Dr Judit Gombás is a psychologist and college teacher. He is the head of the Department of Psychology and Physical Education at Apor Vilmos Catholic College and a lecturer at the Franz Liszt Academy of Music in Budapest. She mainly teaches psychological subjects related to teacher training and conducts teacher research. She regularly works with practising teachers from the most diverse areas of public education and art education and is committed to supporting the mental health and well-being of teachers. Her field of research is the monitoring of teachers, their development and the examination of their psychological and mental health.
Dr Györgyi Elekescollege professor, sociologist, historian and secondary school teacher. Head of MA Mental Health in Relations and Community Development Program at the Apor Vilmos Catholic College. Lecturer at the Institute of Communication and Media Studies at the Pázmány Péter Catholic University.

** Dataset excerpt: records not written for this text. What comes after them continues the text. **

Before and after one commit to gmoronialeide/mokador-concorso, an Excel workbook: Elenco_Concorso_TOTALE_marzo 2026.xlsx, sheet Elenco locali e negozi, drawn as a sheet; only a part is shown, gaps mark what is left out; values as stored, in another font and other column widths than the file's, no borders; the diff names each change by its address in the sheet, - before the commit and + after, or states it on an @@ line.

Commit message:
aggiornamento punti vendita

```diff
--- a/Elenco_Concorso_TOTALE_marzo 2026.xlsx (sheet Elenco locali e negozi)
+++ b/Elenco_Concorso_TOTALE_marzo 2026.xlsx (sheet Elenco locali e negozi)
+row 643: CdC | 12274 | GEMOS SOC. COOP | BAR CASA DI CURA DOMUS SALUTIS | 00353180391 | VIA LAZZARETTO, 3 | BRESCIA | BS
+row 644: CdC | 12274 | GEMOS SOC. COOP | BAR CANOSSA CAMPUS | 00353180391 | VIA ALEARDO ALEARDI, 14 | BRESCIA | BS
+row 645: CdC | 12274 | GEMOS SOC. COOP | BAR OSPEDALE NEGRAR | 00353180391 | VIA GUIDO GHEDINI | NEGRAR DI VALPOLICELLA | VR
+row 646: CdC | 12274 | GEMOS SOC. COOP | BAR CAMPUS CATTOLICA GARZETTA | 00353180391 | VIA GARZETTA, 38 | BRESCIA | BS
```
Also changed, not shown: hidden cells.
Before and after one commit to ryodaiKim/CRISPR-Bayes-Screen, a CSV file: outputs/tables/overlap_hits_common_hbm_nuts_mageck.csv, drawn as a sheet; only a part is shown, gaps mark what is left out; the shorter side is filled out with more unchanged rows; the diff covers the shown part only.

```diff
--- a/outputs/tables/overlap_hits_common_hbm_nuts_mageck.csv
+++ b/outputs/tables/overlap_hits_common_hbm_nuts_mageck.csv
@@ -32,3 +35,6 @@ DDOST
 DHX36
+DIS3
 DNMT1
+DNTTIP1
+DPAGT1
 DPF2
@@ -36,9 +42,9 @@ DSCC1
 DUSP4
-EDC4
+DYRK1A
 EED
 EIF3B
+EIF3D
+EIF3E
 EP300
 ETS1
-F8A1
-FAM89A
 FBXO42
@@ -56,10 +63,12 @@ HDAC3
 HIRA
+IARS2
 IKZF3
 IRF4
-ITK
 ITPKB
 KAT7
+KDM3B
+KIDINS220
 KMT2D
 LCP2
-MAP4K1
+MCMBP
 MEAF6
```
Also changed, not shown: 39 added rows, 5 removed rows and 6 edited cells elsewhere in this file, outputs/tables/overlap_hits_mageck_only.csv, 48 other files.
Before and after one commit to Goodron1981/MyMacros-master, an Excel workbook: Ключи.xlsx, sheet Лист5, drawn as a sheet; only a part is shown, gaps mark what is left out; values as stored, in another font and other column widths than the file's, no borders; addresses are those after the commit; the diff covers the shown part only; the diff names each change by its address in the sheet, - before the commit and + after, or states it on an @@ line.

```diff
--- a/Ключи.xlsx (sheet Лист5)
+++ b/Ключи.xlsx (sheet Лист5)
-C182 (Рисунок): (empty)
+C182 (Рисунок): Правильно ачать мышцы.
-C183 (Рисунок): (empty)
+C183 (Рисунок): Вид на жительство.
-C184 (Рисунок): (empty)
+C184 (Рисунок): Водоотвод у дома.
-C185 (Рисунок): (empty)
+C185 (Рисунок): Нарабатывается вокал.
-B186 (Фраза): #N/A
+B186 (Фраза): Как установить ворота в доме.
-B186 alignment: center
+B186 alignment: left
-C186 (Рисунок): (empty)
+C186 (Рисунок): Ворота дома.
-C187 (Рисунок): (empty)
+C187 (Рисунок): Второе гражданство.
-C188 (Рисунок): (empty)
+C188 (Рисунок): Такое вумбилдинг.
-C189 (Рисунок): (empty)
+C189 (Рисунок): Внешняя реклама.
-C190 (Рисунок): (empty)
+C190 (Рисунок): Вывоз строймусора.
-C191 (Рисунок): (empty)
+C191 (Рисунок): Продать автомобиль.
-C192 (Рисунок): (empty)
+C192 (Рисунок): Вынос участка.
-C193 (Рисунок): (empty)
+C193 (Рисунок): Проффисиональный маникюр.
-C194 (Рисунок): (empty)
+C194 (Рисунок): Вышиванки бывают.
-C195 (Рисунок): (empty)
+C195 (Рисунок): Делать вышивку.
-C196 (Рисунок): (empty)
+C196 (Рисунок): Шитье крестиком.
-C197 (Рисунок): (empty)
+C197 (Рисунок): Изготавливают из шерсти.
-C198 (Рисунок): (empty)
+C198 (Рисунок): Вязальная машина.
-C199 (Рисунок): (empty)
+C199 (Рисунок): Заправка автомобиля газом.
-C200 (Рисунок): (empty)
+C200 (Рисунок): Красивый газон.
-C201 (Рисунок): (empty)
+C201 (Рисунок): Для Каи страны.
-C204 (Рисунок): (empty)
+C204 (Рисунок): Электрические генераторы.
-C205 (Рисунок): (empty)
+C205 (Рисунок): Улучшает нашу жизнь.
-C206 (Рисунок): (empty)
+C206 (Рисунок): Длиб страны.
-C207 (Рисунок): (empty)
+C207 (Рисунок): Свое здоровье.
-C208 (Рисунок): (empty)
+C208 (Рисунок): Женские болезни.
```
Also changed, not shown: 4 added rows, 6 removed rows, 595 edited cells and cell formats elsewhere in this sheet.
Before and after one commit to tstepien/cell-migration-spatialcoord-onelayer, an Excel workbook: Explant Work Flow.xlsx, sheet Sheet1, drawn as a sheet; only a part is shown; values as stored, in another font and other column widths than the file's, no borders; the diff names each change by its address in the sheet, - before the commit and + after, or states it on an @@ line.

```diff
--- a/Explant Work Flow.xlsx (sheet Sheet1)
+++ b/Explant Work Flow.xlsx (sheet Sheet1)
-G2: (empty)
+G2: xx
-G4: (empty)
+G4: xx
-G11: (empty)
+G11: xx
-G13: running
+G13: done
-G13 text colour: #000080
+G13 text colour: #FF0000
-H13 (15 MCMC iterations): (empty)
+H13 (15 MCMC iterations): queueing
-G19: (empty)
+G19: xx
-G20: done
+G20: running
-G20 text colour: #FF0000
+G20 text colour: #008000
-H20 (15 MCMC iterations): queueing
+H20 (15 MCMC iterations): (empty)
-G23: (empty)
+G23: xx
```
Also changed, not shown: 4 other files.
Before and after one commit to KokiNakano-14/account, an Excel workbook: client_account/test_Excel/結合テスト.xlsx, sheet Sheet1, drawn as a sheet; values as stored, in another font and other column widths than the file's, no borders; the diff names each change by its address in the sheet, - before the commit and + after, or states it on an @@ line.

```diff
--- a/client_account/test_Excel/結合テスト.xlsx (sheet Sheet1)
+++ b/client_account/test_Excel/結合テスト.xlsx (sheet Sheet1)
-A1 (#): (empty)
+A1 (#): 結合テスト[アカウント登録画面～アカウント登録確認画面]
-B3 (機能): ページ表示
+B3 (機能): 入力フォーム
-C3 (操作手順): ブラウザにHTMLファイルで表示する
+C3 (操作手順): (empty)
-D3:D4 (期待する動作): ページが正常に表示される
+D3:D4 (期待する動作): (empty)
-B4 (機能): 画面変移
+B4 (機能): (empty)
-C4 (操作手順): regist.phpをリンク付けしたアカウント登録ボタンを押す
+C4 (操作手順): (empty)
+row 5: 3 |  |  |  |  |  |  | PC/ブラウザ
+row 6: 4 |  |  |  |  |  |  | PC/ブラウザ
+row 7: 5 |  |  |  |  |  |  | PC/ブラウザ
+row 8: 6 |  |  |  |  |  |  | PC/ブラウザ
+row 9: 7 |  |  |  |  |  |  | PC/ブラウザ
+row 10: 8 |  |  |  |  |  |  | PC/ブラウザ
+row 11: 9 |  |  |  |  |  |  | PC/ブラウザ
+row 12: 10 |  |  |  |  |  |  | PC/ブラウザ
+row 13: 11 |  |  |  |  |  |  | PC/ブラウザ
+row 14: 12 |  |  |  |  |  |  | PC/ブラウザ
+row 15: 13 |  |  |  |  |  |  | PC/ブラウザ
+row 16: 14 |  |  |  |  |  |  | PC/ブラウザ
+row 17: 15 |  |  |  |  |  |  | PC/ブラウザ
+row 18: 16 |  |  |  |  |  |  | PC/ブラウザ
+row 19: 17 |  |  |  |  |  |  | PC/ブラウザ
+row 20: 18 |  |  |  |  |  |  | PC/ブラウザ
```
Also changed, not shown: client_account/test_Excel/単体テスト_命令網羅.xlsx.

She received her PhD degree from the Doctoral School of Social Communication at the Corvinus University of Budapest. She worked for several years in the Presence Programme of the Hungarian Maltese Charity Service. Her main research interests include the pedagogy of disadvantaged children, community social work, community development, sociology of education, Roma studies and social communication.
Imre Kökényesiis a game developer working at Smart Egg PTE Ltd. For ten years, he has been involved in designing and developing logic board games and puzzles. Three of these years at Rubik Brand Licensing Ltd. He is working in the development of methods based on different games to measure and develop children’s cognitive abilities.
Bénikné Dézsi Bernadettis a singer and music teacher. She is a methodology teacher at the Apor Vilmos Catholic College. Her teaching activities cover the areas of voice training, speech technique, vocal music and methodology, as well as the use of art in development.
Detti Micskeigraduated as an architect from the Faculty of Architecture at the Technical University of Budapest in 2008. Her method, of visualizing the alphabet was created to answer her children’s questions, in 2021. In this gap-filling method, the pictures next to the letters have the same initial sound and shape. The method supports learning by adapting to the changing abilities of today’s children.
Zsóka Sipos is a certified speech and language therapist at the Metropolitan Specialist Pedagogical Service and an assistant professor at the Apor Vilmos Catholic College. Since 2014 she has been one of the professional coordinators of the Meixner Foundation. She holds a PhD in Education from the Szeged Doctoral School of Education. Her main research interests are fluent reading and the development and improvement of poor reading skills. In addition to writing traditional task collections, she has participated in several projects for the development of digital learning materials.